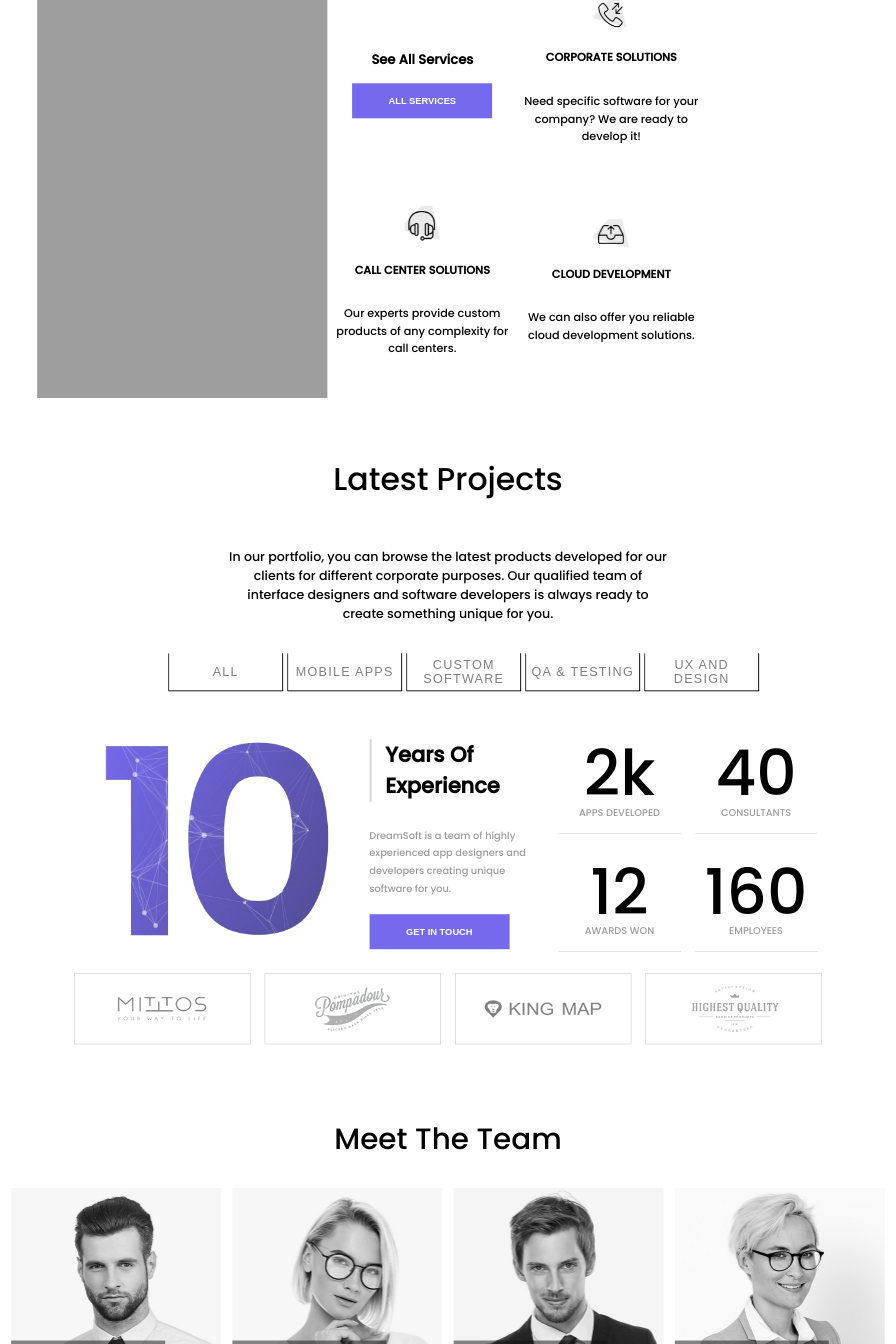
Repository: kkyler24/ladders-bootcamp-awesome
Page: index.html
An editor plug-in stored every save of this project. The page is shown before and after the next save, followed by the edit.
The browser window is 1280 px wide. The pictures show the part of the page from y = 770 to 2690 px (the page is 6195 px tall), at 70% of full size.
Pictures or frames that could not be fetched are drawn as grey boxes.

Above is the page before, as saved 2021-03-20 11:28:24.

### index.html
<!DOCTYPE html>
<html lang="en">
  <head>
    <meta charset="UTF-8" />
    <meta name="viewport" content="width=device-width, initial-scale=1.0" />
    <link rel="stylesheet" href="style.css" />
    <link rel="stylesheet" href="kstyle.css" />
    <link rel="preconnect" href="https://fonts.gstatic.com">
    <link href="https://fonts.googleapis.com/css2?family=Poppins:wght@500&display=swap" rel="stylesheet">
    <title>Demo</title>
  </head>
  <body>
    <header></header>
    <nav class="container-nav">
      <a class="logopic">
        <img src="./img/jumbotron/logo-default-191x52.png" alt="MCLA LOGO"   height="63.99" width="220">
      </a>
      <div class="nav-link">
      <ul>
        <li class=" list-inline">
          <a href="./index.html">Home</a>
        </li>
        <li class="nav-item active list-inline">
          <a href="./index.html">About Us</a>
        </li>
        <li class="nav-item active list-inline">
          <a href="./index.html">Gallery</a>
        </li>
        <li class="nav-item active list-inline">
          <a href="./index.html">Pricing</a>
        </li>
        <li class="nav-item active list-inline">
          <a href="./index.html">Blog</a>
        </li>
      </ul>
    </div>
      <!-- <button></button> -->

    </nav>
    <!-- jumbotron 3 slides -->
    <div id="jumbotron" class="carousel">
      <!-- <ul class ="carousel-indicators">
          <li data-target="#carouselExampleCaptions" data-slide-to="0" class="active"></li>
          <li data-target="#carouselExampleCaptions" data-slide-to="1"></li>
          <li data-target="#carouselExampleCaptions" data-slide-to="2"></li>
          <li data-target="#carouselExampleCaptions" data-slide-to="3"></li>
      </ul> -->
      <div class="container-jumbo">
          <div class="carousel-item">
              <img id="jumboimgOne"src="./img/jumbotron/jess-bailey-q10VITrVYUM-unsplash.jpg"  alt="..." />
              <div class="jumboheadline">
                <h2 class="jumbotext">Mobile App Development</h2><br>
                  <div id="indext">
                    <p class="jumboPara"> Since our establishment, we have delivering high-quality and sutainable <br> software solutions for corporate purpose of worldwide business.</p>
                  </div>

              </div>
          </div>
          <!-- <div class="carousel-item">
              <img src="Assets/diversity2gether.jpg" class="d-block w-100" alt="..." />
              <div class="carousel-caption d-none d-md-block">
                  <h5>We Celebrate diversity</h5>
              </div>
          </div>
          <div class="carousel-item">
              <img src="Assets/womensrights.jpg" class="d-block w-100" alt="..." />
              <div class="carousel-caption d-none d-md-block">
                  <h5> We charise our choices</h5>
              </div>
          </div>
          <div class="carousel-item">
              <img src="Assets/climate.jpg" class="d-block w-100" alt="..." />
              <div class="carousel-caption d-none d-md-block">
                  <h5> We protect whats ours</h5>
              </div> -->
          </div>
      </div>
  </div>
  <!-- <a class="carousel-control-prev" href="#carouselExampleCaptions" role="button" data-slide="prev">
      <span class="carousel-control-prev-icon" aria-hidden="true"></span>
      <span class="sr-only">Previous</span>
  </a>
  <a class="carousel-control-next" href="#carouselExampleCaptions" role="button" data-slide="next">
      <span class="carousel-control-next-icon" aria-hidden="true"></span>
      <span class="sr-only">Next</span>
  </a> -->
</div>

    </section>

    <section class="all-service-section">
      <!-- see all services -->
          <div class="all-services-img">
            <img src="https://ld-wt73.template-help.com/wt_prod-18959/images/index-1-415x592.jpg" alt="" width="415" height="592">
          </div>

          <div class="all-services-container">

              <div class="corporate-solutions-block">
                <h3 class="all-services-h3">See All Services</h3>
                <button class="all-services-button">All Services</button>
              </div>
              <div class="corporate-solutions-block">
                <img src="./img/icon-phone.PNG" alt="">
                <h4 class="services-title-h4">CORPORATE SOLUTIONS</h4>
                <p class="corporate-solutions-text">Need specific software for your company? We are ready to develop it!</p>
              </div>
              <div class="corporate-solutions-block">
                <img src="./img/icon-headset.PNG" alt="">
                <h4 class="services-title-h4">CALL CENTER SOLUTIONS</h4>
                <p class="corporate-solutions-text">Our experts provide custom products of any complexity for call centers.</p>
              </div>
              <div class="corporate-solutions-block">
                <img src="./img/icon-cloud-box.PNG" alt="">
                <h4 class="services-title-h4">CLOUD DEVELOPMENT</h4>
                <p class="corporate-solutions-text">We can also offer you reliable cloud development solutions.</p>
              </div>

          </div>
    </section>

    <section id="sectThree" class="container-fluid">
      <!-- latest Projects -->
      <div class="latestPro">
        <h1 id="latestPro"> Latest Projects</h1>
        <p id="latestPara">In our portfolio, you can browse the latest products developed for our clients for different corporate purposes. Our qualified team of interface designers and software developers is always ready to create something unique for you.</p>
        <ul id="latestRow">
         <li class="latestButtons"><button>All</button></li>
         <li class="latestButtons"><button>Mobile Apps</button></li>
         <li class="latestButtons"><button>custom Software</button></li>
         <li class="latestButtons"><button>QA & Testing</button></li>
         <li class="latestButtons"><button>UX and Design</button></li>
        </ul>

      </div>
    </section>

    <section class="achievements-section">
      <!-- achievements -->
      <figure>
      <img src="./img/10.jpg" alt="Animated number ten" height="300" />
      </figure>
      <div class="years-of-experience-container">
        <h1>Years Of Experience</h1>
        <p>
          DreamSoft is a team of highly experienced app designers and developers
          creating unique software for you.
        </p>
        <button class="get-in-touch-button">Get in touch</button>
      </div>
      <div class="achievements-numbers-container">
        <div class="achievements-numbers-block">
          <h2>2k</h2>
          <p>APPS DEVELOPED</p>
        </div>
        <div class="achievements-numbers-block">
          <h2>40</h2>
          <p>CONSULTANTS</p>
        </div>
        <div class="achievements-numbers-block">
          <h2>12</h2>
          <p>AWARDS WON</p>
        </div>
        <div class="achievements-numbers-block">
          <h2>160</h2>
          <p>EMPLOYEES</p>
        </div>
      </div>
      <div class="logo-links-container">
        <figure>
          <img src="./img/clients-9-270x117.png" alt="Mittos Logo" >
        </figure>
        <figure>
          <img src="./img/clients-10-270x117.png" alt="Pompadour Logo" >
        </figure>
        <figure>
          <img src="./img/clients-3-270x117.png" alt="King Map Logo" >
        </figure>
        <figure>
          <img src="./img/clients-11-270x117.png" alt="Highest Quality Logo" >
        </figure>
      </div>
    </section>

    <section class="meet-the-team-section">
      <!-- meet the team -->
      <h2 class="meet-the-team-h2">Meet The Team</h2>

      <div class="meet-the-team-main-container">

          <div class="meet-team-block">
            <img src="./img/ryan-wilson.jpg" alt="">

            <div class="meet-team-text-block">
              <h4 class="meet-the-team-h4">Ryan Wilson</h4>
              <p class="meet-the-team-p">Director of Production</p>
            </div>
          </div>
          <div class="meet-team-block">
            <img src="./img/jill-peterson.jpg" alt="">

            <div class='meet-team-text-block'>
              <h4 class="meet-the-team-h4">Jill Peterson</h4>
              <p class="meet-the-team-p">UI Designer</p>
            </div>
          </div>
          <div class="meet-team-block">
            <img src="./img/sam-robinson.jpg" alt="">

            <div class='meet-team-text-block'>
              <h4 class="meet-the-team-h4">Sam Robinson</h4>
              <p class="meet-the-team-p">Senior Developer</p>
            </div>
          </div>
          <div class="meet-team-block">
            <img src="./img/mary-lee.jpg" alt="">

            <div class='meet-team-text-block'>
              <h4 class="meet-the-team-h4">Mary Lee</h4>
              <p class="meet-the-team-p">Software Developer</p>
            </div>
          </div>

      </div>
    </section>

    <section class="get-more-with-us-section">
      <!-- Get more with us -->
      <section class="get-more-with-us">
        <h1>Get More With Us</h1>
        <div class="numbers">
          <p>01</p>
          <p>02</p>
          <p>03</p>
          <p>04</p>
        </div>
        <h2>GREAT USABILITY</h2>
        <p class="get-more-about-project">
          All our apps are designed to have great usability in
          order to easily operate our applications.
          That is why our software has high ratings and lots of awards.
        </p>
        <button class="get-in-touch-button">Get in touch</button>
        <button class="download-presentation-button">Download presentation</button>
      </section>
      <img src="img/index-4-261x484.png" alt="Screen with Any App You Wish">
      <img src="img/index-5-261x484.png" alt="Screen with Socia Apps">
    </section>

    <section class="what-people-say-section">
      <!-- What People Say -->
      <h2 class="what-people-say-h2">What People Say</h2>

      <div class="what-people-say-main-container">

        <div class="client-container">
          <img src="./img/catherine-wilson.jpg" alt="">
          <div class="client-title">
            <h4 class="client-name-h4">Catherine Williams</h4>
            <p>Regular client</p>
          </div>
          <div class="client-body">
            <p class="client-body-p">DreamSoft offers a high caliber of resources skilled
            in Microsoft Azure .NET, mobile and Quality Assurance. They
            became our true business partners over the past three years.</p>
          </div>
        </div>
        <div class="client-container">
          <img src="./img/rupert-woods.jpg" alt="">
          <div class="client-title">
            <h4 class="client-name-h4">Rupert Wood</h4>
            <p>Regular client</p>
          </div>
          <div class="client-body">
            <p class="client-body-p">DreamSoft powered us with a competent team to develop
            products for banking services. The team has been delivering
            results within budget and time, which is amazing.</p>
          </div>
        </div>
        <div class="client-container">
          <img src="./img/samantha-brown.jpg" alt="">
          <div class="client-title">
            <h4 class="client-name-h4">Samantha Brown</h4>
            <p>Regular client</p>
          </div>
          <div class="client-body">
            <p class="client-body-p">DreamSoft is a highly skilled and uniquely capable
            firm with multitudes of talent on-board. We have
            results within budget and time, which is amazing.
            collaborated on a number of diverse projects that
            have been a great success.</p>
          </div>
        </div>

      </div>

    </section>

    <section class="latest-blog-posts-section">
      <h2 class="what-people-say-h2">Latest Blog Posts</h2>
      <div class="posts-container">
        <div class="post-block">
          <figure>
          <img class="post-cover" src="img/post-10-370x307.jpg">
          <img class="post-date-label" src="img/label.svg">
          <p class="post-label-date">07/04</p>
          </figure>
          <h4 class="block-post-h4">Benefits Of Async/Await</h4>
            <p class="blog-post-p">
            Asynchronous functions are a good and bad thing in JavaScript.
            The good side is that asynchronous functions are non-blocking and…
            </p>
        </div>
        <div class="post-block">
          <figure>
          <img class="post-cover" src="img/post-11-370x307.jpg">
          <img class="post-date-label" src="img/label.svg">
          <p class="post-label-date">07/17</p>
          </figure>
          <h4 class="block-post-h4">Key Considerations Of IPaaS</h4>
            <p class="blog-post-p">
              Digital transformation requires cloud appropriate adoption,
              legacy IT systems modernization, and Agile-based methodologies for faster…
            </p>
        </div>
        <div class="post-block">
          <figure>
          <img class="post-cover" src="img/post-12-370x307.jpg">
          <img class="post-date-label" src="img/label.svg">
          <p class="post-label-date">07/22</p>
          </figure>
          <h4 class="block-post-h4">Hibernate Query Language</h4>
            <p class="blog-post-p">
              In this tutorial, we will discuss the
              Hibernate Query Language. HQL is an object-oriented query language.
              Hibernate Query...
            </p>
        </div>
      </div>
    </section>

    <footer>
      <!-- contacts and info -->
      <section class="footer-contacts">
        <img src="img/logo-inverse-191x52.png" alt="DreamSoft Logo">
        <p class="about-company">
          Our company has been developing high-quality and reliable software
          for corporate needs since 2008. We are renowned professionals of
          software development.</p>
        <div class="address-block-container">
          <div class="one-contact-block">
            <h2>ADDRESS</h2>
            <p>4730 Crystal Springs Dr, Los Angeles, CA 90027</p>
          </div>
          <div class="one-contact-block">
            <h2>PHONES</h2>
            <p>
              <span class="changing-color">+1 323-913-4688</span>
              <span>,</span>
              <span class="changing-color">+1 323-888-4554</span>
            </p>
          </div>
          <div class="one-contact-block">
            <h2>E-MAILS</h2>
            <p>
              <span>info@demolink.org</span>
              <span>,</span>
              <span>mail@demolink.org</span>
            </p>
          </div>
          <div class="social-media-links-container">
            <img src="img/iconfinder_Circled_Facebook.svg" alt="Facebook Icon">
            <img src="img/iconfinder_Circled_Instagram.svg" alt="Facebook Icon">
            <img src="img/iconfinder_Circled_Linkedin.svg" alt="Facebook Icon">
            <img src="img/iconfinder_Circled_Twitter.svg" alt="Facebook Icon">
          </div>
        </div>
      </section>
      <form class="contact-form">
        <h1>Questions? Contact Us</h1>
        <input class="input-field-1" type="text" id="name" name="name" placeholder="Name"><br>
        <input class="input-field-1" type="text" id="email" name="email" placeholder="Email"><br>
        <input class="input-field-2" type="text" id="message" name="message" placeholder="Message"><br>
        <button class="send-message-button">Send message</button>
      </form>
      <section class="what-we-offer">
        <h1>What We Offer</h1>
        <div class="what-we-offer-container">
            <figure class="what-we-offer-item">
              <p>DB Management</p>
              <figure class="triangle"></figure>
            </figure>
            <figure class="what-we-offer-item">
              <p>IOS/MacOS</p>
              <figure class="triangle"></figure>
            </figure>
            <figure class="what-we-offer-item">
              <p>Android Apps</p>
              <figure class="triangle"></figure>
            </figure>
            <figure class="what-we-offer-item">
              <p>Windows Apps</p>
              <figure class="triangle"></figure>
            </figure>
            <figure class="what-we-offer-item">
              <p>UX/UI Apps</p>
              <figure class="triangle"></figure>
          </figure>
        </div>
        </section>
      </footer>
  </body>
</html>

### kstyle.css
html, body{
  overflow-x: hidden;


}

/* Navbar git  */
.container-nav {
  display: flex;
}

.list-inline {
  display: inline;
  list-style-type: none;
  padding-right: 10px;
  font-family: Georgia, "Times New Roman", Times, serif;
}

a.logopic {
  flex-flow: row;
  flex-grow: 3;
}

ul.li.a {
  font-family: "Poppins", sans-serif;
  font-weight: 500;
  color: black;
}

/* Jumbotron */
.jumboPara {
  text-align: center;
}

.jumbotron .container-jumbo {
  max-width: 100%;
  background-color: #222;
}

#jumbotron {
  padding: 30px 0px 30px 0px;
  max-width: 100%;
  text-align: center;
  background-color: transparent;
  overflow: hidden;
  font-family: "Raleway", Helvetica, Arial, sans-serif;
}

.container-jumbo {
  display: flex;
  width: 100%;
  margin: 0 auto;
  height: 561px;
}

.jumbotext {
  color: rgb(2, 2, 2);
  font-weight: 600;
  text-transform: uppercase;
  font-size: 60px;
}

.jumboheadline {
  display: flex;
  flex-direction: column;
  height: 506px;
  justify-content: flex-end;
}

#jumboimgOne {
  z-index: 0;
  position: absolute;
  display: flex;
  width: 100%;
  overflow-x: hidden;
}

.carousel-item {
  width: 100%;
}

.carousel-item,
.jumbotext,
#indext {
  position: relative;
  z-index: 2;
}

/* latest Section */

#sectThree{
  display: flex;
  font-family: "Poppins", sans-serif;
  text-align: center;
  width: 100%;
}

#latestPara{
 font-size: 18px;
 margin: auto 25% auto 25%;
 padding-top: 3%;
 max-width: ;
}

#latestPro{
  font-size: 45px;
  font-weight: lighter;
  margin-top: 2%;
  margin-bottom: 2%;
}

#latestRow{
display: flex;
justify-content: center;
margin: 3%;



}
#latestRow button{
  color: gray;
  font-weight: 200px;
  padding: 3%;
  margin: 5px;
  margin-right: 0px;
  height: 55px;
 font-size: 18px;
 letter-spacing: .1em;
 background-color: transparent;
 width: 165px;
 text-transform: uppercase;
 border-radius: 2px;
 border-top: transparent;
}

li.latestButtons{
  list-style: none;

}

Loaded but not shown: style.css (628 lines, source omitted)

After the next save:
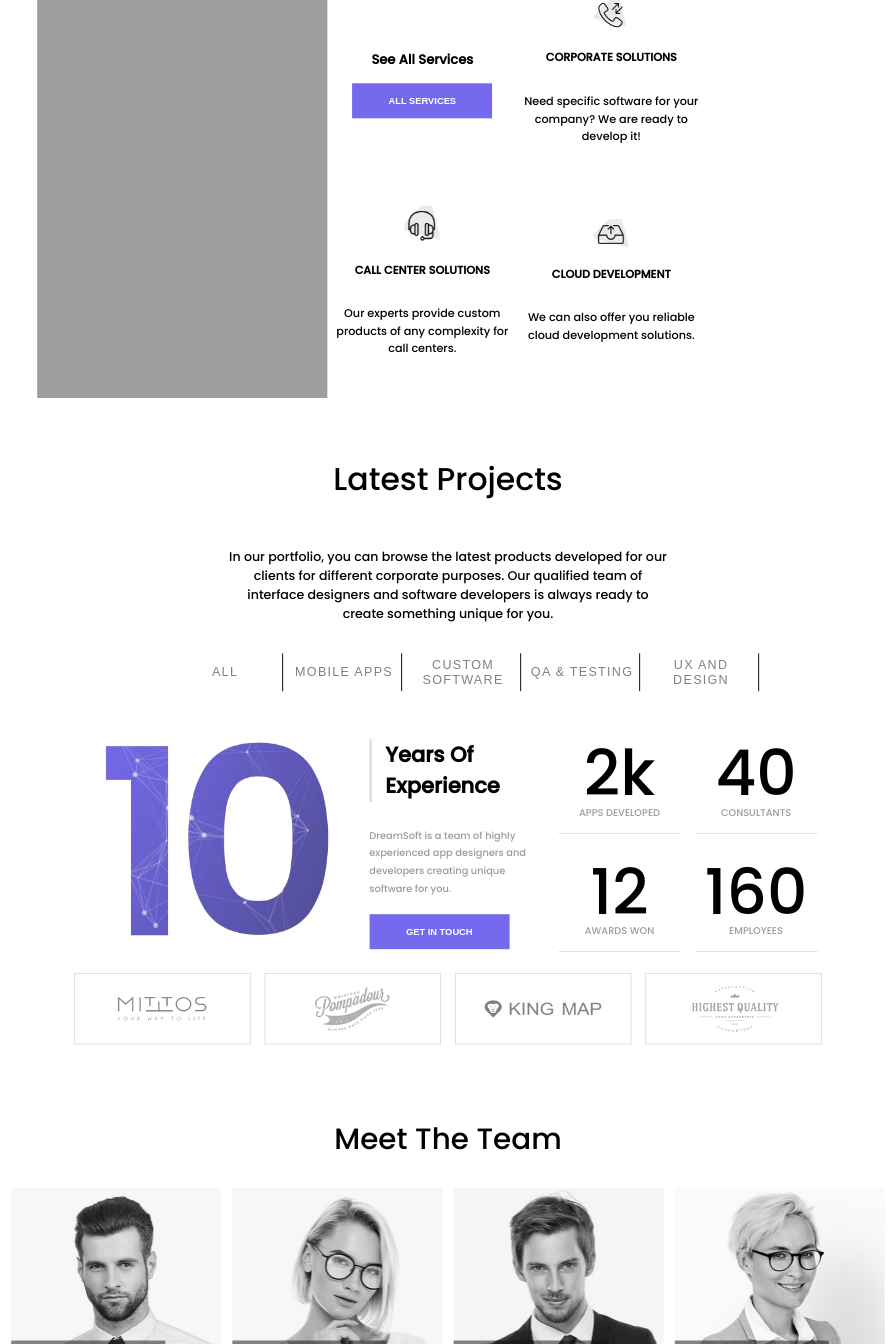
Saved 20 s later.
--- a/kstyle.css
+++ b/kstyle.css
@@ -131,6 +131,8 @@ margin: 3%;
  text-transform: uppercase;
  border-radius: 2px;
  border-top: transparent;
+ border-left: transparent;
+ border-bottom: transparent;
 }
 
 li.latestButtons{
--
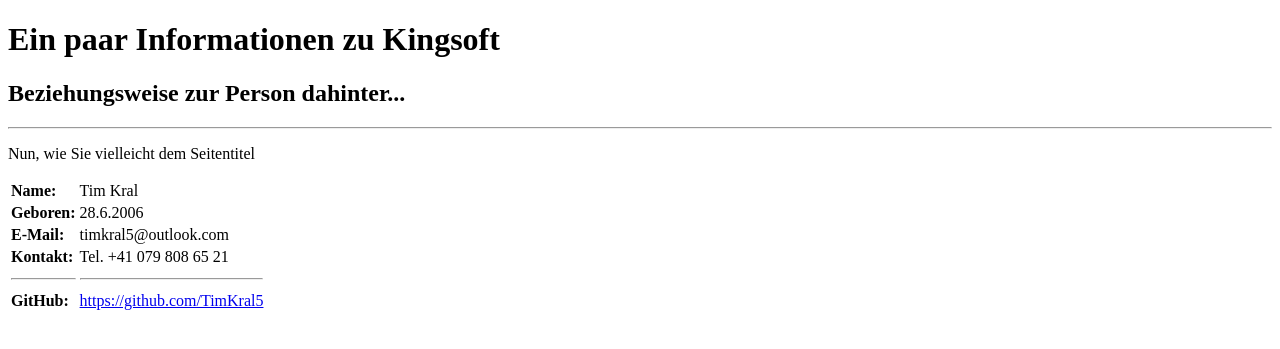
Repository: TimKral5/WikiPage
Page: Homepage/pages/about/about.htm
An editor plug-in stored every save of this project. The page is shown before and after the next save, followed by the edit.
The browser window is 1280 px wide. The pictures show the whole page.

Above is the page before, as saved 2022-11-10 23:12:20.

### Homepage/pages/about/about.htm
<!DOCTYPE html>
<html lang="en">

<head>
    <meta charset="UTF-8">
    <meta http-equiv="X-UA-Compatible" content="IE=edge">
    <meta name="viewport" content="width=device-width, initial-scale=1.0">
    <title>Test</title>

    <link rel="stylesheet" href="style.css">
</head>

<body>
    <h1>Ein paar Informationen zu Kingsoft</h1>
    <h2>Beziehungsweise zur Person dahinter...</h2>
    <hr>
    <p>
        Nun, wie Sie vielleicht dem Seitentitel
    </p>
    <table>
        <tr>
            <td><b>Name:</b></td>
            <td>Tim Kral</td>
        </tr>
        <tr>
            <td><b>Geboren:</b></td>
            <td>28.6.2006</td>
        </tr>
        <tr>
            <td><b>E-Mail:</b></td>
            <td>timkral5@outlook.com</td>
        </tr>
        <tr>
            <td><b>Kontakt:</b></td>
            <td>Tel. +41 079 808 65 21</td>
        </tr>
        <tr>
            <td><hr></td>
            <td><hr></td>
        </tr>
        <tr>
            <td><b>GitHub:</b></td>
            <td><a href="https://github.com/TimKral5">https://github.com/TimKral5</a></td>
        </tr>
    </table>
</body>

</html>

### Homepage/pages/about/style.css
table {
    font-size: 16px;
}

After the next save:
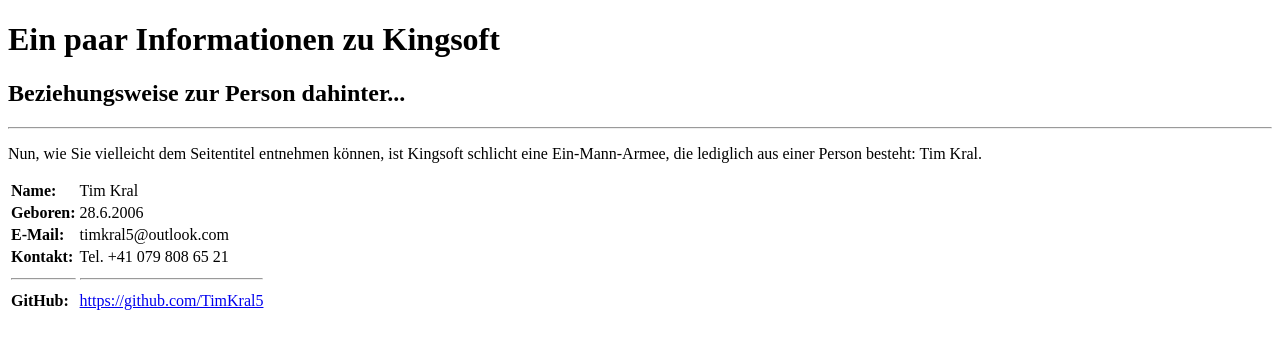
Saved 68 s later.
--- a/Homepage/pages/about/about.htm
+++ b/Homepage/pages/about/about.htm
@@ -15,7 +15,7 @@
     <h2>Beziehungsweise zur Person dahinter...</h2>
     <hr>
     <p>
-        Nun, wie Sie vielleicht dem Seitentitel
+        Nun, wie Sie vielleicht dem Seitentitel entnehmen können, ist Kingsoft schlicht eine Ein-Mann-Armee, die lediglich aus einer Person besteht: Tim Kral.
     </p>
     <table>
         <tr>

ABOUT THIS EXERCISE
Among the lines above, repeat exactly those from the line with "Repository: kkyler24/ladders-bootcamp-awesome" to the line with "Pictures or frames", counting both ends.

SOLUTION
Repository: kkyler24/ladders-bootcamp-awesome
Page: index.html
An editor plug-in stored every save of this project. The page is shown before and after the next save, followed by the edit.
The browser window is 1280 px wide. The pictures show the part of the page from y = 770 to 2690 px (the page is 6195 px tall), at 70% of full size.
Pictures or frames that could not be fetched are drawn as grey boxes.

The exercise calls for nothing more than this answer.